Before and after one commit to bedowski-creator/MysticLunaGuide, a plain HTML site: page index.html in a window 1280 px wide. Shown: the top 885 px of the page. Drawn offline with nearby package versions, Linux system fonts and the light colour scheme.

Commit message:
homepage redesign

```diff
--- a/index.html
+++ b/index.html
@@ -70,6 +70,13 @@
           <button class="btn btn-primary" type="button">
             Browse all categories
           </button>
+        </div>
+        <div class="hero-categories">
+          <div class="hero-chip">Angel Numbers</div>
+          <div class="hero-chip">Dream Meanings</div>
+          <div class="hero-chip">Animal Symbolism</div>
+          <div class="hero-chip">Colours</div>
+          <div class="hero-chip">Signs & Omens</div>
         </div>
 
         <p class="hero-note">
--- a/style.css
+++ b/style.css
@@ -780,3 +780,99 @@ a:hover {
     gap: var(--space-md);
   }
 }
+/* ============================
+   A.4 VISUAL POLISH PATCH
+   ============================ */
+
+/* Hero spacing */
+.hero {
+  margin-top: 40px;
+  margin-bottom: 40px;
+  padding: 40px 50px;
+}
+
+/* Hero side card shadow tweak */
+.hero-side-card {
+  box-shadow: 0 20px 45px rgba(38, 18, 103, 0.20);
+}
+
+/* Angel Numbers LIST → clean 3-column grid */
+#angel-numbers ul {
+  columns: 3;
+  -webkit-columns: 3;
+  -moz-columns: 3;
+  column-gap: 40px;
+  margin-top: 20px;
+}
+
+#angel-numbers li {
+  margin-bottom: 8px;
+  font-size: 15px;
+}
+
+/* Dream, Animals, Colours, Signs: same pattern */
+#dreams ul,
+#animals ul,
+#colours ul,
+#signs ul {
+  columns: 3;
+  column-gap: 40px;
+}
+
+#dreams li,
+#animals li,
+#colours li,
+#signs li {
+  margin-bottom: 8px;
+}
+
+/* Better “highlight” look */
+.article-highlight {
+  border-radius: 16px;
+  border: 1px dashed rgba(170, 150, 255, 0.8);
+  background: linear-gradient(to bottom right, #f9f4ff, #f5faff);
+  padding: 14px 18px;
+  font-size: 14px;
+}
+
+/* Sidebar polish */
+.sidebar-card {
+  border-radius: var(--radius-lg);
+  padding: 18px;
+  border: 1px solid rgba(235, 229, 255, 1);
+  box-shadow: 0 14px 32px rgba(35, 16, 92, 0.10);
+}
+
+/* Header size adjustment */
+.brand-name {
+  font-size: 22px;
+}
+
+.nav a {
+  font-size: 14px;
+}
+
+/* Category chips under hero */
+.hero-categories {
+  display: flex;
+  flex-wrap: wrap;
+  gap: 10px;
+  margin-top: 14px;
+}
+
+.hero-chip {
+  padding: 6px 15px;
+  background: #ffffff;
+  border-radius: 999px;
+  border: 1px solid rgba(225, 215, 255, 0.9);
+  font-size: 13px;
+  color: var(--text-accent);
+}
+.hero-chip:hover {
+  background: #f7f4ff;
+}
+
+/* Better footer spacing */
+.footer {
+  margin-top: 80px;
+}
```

========

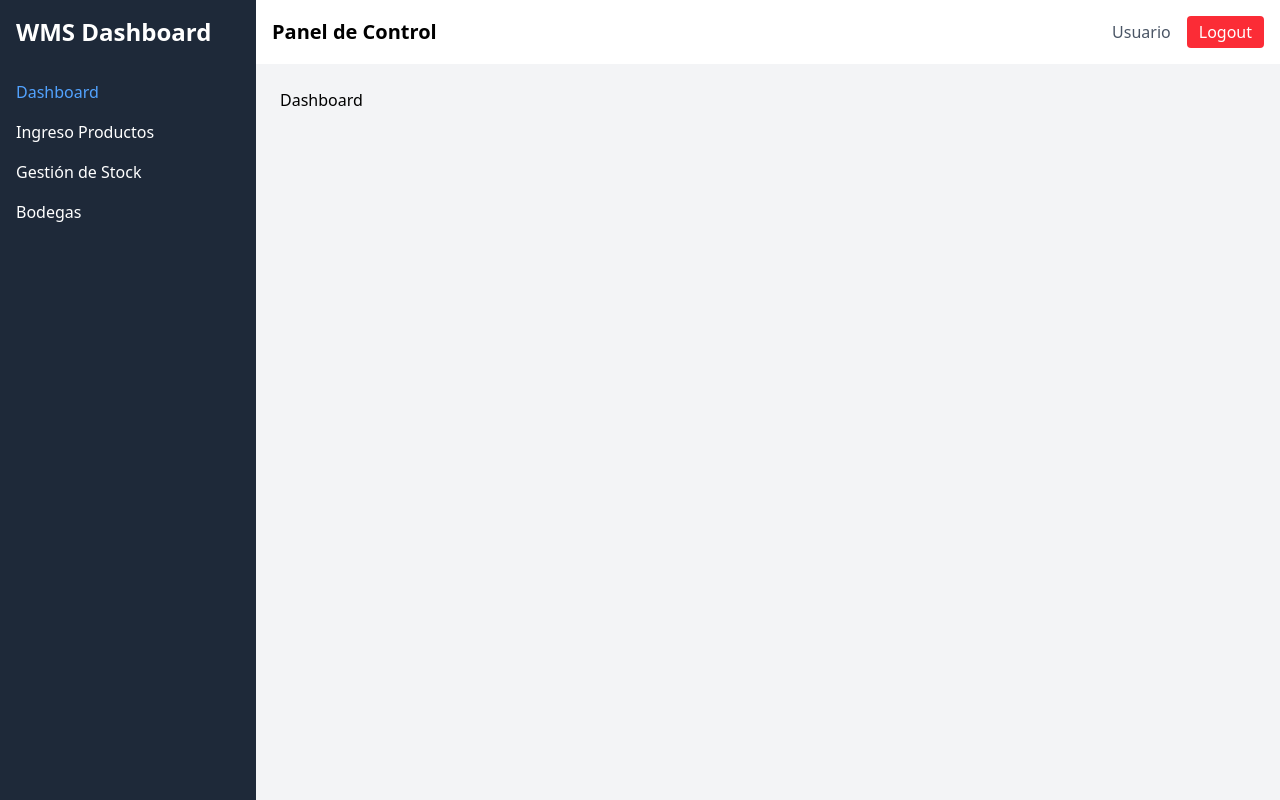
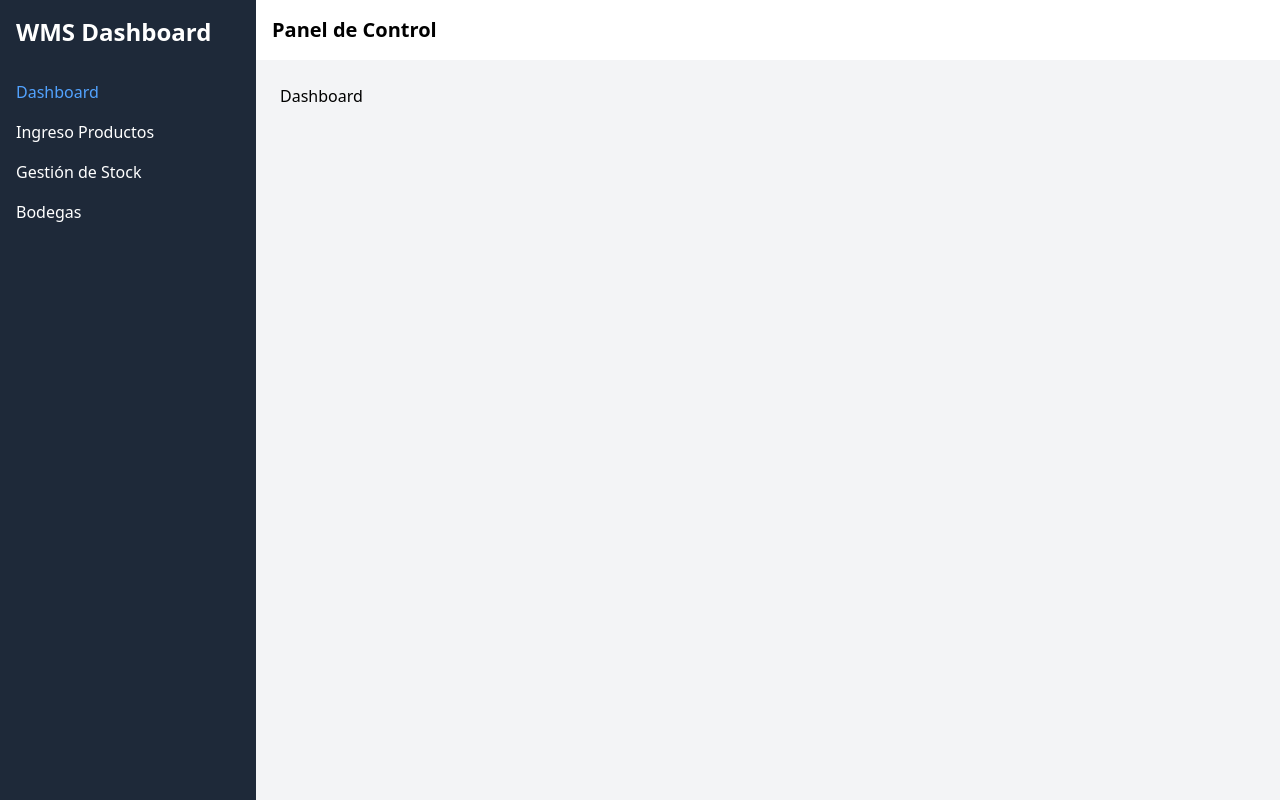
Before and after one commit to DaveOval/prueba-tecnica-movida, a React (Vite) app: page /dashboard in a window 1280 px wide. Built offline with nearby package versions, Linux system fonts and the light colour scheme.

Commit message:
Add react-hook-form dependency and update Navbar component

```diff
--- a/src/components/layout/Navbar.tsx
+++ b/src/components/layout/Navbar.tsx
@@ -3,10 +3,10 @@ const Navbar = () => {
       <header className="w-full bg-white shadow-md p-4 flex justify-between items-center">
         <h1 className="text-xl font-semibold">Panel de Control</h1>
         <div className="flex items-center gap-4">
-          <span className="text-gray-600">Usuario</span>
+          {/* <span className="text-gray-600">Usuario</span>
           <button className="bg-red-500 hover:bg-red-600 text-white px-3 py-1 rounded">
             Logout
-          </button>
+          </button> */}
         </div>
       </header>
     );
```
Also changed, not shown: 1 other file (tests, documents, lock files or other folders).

========

_REQUIREMENT_: Count the lines above in which the string "components" occurs. Give that number and nothing else.

_TASK SOLUTION_: 2